William Holden plays Bill, an enlisted bomber pilot who turns up on the titular Ruth’s doorstep, believing she’s his pen-pal sweetheart, unaware her tween kid sister has written all the letters using Ruth’s name and picture.
Said kid sister, played by Mona Freeman, makes the first act a struggle. She belittles her parents and older sister, thinks only of herself, and rationalizes repeated deceptions. It’s meant to seem precocious, but plays as self-righteous, bordering on pathological.
Things improve once Holden arrives. He struggles early, forced to play a smooch-happy beau too dense to recognize the red flags around Ruth not remembering her letters, and her family talking around direct questions. But he charms once his character discovers the truth and transcends caricature.
As Ruth, Joan Caulfield underplays her part. We don’t get tearful histrionics. She’s a judge’s daughter. In an early scene, she explains in a calm, practical voice how a fight with her boyfriend, Albert, began when he objected to, “My use of tobacco.” Billy De Wolfe plays Albert, sporting a toothy grin and thin moustache that reminded me of John Waters.

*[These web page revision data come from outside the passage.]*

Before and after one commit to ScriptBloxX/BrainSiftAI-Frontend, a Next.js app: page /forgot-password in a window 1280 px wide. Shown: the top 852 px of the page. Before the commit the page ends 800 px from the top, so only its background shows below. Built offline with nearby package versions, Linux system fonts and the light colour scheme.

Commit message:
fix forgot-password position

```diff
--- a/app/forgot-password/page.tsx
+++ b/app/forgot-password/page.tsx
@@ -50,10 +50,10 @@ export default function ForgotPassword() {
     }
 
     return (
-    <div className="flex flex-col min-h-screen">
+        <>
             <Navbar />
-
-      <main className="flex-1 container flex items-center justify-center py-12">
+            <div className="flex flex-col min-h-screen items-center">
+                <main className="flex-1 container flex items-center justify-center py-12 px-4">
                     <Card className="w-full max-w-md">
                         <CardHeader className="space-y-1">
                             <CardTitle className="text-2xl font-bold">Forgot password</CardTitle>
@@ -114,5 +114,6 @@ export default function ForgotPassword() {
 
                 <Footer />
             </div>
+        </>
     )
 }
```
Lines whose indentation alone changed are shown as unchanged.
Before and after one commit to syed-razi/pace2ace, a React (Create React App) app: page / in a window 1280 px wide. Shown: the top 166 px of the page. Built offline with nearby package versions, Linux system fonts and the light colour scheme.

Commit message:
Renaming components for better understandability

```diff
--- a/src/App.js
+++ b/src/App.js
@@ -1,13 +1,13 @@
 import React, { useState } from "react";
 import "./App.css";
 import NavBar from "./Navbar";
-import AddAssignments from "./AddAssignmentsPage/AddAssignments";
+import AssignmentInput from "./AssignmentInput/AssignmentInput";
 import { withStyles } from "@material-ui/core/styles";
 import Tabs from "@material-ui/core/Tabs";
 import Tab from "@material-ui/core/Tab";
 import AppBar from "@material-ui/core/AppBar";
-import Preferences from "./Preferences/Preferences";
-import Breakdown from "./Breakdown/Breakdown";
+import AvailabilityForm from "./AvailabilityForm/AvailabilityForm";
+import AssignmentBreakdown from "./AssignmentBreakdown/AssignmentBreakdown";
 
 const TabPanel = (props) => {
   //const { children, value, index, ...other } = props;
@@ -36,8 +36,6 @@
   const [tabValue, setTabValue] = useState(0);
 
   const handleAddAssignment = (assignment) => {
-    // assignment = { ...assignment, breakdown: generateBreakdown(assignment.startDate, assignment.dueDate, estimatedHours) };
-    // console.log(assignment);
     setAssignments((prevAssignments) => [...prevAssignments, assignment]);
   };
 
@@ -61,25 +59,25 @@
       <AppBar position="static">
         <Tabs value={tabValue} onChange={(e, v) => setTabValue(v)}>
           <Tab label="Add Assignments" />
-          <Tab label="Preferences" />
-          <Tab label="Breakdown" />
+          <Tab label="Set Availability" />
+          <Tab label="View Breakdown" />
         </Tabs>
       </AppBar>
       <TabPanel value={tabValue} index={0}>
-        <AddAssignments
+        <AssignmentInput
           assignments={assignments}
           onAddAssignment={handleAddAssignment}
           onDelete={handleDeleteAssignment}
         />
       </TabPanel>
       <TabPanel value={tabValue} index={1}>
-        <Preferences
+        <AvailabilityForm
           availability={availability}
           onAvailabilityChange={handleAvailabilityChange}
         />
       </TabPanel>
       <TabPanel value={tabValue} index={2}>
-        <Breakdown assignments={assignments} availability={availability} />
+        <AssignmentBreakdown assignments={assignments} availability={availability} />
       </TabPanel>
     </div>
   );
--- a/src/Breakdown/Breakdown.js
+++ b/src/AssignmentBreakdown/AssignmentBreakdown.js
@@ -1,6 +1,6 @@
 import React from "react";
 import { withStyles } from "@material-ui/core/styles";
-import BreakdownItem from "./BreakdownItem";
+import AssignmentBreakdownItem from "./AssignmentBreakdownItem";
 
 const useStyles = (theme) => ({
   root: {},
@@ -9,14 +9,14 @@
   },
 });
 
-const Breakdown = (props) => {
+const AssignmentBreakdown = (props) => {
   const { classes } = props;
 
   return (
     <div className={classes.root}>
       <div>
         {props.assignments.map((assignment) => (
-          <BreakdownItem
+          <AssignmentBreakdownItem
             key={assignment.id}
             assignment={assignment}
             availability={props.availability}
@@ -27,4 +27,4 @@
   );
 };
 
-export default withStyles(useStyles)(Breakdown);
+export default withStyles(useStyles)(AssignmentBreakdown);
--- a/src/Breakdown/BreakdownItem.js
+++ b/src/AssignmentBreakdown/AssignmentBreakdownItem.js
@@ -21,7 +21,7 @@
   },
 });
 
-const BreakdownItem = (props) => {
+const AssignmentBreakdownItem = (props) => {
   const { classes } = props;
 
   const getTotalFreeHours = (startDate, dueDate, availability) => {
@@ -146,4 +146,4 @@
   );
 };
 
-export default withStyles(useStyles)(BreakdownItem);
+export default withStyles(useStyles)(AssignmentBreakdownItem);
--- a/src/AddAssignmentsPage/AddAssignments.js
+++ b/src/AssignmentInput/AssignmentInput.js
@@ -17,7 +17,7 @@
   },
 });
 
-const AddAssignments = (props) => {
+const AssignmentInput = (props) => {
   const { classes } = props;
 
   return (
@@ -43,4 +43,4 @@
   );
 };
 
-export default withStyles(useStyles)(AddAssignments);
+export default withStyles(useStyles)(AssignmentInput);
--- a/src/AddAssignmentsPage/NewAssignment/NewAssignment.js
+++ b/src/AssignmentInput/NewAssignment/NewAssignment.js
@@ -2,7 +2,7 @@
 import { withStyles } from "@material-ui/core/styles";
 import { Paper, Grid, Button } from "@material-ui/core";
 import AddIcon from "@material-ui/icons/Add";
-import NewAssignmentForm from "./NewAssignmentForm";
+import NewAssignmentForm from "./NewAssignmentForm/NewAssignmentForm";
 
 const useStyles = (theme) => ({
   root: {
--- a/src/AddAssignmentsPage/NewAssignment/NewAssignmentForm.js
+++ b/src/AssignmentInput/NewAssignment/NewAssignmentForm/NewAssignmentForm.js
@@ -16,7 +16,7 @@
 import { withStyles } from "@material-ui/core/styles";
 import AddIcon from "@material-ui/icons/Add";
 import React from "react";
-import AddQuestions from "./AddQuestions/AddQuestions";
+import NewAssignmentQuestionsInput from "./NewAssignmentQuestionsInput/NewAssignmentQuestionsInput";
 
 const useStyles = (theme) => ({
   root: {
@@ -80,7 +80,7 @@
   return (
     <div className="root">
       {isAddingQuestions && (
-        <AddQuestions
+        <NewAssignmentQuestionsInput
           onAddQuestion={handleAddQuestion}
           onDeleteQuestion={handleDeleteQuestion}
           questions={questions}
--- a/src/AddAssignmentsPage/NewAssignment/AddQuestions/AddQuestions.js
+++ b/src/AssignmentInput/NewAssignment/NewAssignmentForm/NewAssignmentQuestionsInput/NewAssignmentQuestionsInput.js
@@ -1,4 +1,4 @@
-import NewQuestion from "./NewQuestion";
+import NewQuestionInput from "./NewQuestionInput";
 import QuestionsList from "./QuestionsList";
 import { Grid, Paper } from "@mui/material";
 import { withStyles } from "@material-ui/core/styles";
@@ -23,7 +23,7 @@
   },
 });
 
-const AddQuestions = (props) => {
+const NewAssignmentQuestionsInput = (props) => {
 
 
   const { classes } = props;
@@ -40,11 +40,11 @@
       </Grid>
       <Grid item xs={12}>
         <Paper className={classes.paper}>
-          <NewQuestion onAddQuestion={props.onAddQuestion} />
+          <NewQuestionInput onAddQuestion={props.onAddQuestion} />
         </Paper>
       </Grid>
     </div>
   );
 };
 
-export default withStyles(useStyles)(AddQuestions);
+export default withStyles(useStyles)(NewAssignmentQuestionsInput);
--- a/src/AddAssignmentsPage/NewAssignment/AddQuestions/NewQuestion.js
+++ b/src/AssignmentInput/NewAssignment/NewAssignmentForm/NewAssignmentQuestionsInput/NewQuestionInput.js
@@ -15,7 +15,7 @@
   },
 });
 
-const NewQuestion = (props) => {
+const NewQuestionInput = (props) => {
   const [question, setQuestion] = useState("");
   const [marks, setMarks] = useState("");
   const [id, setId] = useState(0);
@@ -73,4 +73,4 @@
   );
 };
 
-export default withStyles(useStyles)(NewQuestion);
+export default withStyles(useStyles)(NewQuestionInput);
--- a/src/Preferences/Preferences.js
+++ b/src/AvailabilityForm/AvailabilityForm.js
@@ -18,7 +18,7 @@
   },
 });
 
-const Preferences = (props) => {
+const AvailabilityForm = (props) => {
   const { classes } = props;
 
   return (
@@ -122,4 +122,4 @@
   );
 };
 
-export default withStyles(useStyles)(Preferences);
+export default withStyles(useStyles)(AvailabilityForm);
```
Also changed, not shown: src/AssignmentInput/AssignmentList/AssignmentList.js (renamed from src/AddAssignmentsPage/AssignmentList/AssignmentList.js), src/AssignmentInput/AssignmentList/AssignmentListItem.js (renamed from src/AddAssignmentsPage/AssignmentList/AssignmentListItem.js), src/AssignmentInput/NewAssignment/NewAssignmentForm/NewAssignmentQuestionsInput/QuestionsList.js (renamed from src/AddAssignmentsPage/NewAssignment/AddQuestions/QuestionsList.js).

The bulk of the film comprises Ruth and family continuing the charade. They decide that, given Bill has only a few days of leave, it’s best to let him believe the lie. These semi-screwball antics grow repetitive. Bill has flowers, stuffed animals, candy popcorn, and even a phonograph recording of him singing his loved delivered to Ruth’s house. Albert plays along with growing reluctance, as Bill continues to grab Ruth by the shoulders and plant long kisses on her lips at every opportunity.
It’s Edward Arnold as Ruth’s judge father who steals the show. His struggle to remain impartial—despite his growing fondness for Bill—charms. I chuckled during a big luncheon joined by Bill’s sister and roommate. The pair were engaged but fell out over a misunderstanding. As the pair storm off in a huff, Ruth’s mother rises to intervene, but Arnold stops her, saying, “No meddling, Edie. We haven’t worked out our own problems.” And I laughed aloud later as the antics reached a tipping point with De Wolfe saying he’s had enough and Arnold, as much sensing his wife’s consternation as our exasperation, says, “Don’t struggle dear, just drift.”
Sound advice for watching this film.